Zambia’s difficult conditions make good quality health insurance vital, believes April International UK

Zambia’s healthcare facilities are run by the Ministry of Health and are categorized into Urban Health Centres and Rural Health Centres. Zambia offers universal healthcare to all its’ people. However by western standards this healthcare is very basic. Only 50 percent of arural people have access to a medical facility of any kind, compared to 99 percent of urban dwellers. There are good hospitals in Zambia, however, but the current health system is over-stretched and under-funded, so unless a patient has a critical illness, it will usually take time to be treated at one of the public hospitals. An alternative to public facilities are private hospitals which are better funded and located in the main Zambian cities – Lusaka, Livingstone and in the “copper belt”.
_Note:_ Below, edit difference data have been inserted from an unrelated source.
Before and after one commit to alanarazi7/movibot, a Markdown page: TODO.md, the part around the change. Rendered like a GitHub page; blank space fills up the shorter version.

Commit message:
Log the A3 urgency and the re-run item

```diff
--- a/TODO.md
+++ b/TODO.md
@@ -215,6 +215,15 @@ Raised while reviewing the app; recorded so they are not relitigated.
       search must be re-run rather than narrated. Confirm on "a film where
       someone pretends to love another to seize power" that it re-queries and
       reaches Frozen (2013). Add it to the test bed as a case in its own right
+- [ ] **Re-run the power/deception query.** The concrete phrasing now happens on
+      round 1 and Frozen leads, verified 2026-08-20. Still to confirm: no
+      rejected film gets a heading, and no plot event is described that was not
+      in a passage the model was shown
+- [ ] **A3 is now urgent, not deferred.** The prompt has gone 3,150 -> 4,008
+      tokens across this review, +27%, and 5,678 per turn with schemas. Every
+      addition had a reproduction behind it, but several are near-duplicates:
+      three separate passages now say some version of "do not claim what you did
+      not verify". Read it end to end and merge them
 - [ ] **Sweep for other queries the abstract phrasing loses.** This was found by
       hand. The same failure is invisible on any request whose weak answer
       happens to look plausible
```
These are much better equipped, and will accept payment from genuine health insurance schemes. In 2006, healthcare was made free for people living in rural areas, eliminating fees which for years had made health care inaccessible for millions. However a recent evaluation suggests that free health care has done little to improve access to services for rural Zambians. The health sector currently faces ongoing obstacles such as funding cuts, lack of crucial medicines and a shortage of skilled workers. Some of the major diseases in Zambia include Malaria, respiratory infections, diarrhoea, eye infections and skin infections, ear/nose/throat infections, intestinal worms and anaemia. Factors that have affected the country’s health sector include a critical shortage of essential health workers, inadequate funding and poor state of health facilities and equipment, poor infrastructure and poor sanitation standards in many areas.
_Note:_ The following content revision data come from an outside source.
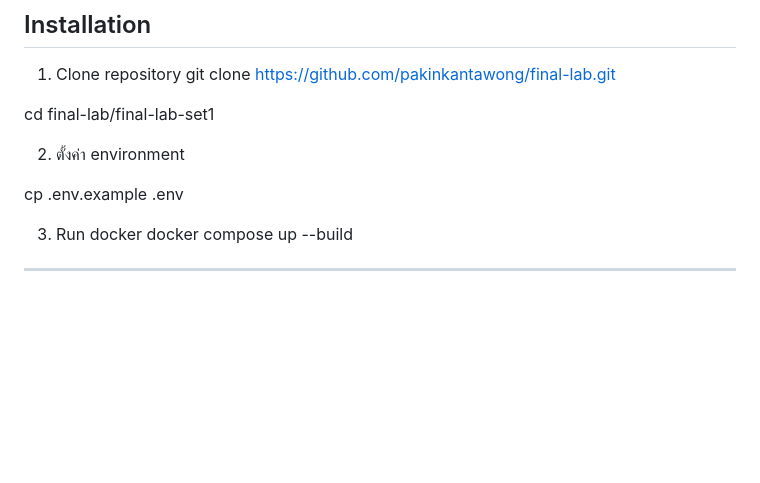
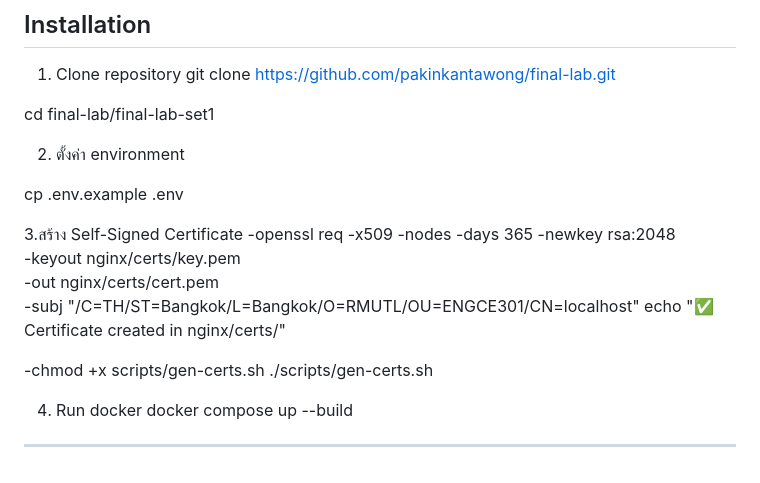
Before and after one commit to pakinkantawong/final-lab, a Markdown page: final-lab-set1/README.md, the part around the change. GitHub-like rendering; blank space fills up the shorter version.

```diff
--- a/final-lab-set1/README.md
+++ b/final-lab-set1/README.md
@@ -127,8 +127,18 @@ cd final-lab/final-lab-set1
 
 cp .env.example .env
 
+3.สร้าง Self-Signed Certificate
+-openssl req -x509 -nodes -days 365 -newkey rsa:2048 \
+  -keyout nginx/certs/key.pem \
+  -out    nginx/certs/cert.pem \
+  -subj "/C=TH/ST=Bangkok/L=Bangkok/O=RMUTL/OU=ENGCE301/CN=localhost"
+echo "✅ Certificate created in nginx/certs/"
 
-3. Run docker
+-chmod +x scripts/gen-certs.sh
+./scripts/gen-certs.sh
+
+
+4. Run docker
 docker compose up --build
 
 ---
```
According to a recent Ministry of Health report, the country’s health sector still faces significant challenges including the high disease burden which is compounded by the HIV/AIDS epidemic; critical shortages of health personnel; deteriorating health infrastructure; significant legal reforms; on-going restructuring of the health sector; a weak economy; and inadequate funding to the health sector. All of these factors have significant implications on the organization and management of the healthcare sector, with the result that very few facilities meet the most basic of standards required by international health insurance companies such as April International UK. The combination of these factors means that for the average client, the emphasis is almost always on treating the patient outside of Zambia. As a result, foreign workers in Zambia need to ensure they have reliable health cover and access to an Assistance Provider who is capable of working in areas which sometimes can be very hard to access. CEO at April International UK, Debbie Purser, “Although State run, Zambia’s healthcare facilities are by any measure usually regarded as very basic. UNICEF figures suggest some 14% of the population lives with HIV/AIDS and with an average adult life expectancy across the population of just 46 years, it is easy to see why the only option in the vast majority of cases is to arrange an emergency medical evacuation, which we would offer as a matter of course to all our policy holders. In all probability, this will mean treatment taking place in one of the modern centres in South Africa, where facilities are generally excellent.